DATASET EXTRACT below:
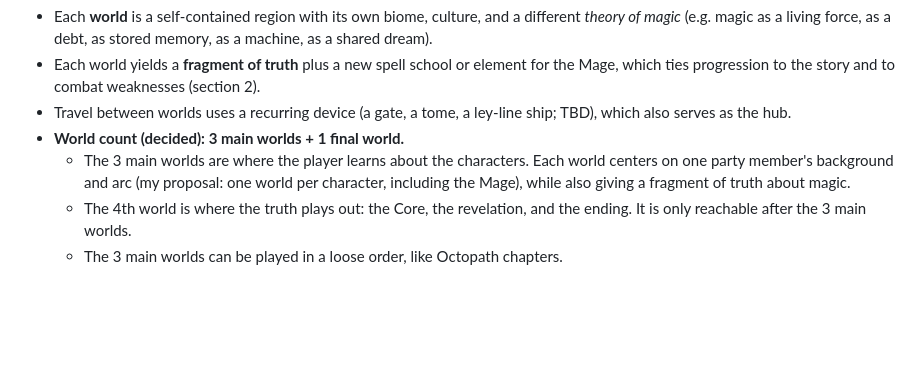
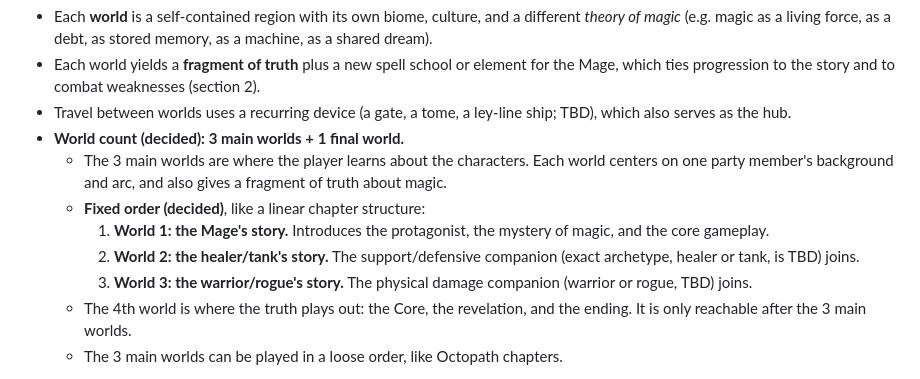
Before and after one commit to Meti1338/Meti1338, a Markdown page: docs/GAME_DESIGN.md, the part around the change. GitHub-like rendering; blank space fills up the shorter version.

Commit message:
Design doc: fixed world order (mage, healer/tank, warrior/rogue)
Co-Authored-By: Claude Sonnet 5.5 <noreply@anthropic.com>
Claude-Session: https://claude.ai/code/session_01Vc9sQK5iHfSGrwHF5QUGQW

```diff
--- a/docs/GAME_DESIGN.md
+++ b/docs/GAME_DESIGN.md
@@ -19,7 +19,11 @@ Working title: *TBD*. Reference: Octopath Traveler (HD-2D look, Break/Boost comb
 - Each world yields a **fragment of truth** plus a new spell school or element for the Mage, which ties progression to the story and to combat weaknesses (section 2).
 - Travel between worlds uses a recurring device (a gate, a tome, a ley-line ship; TBD), which also serves as the hub.
 - **World count (decided): 3 main worlds + 1 final world.**
-  - The 3 main worlds are where the player learns about the characters. Each world centers on one party member's background and arc (my proposal: one world per character, including the Mage), while also giving a fragment of truth about magic.
+  - The 3 main worlds are where the player learns about the characters. Each world centers on one party member's background and arc, and also gives a fragment of truth about magic.
+  - **Fixed order (decided)**, like a linear chapter structure:
+    1. **World 1: the Mage's story.** Introduces the protagonist, the mystery of magic, and the core gameplay.
+    2. **World 2: the healer/tank's story.** The support/defensive companion (exact archetype, healer or tank, is TBD) joins.
+    3. **World 3: the warrior/rogue's story.** The physical damage companion (warrior or rogue, TBD) joins.
   - The 4th world is where the truth plays out: the Core, the revelation, and the ending. It is only reachable after the 3 main worlds.
   - The 3 main worlds can be played in a loose order, like Octopath chapters.
 
```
End of DATASET EXTRACT.
### [EXERCISE DESCRIPTION]
Repeat each record as given. No picture belongs in the copy.

### [WRITTEN RESPONSE]
Before and after one commit to Meti1338/Meti1338, a Markdown page: docs/GAME_DESIGN.md, the part around the change. GitHub-like rendering; blank space fills up the shorter version.

Commit message:
Design doc: fixed world order (mage, healer/tank, warrior/rogue)
Co-Authored-By: Claude Sonnet 5.5 <noreply@anthropic.com>
Claude-Session: https://claude.ai/code/session_01Vc9sQK5iHfSGrwHF5QUGQW

```diff
--- a/docs/GAME_DESIGN.md
+++ b/docs/GAME_DESIGN.md
@@ -19,7 +19,11 @@ Working title: *TBD*. Reference: Octopath Traveler (HD-2D look, Break/Boost comb
 - Each world yields a **fragment of truth** plus a new spell school or element for the Mage, which ties progression to the story and to combat weaknesses (section 2).
 - Travel between worlds uses a recurring device (a gate, a tome, a ley-line ship; TBD), which also serves as the hub.
 - **World count (decided): 3 main worlds + 1 final world.**
-  - The 3 main worlds are where the player learns about the characters. Each world centers on one party member's background and arc (my proposal: one world per character, including the Mage), while also giving a fragment of truth about magic.
+  - The 3 main worlds are where the player learns about the characters. Each world centers on one party member's background and arc, and also gives a fragment of truth about magic.
+  - **Fixed order (decided)**, like a linear chapter structure:
+    1. **World 1: the Mage's story.** Introduces the protagonist, the mystery of magic, and the core gameplay.
+    2. **World 2: the healer/tank's story.** The support/defensive companion (exact archetype, healer or tank, is TBD) joins.
+    3. **World 3: the warrior/rogue's story.** The physical damage companion (warrior or rogue, TBD) joins.
   - The 4th world is where the truth plays out: the Core, the revelation, and the ending. It is only reachable after the 3 main worlds.
   - The 3 main worlds can be played in a loose order, like Octopath chapters.
 
```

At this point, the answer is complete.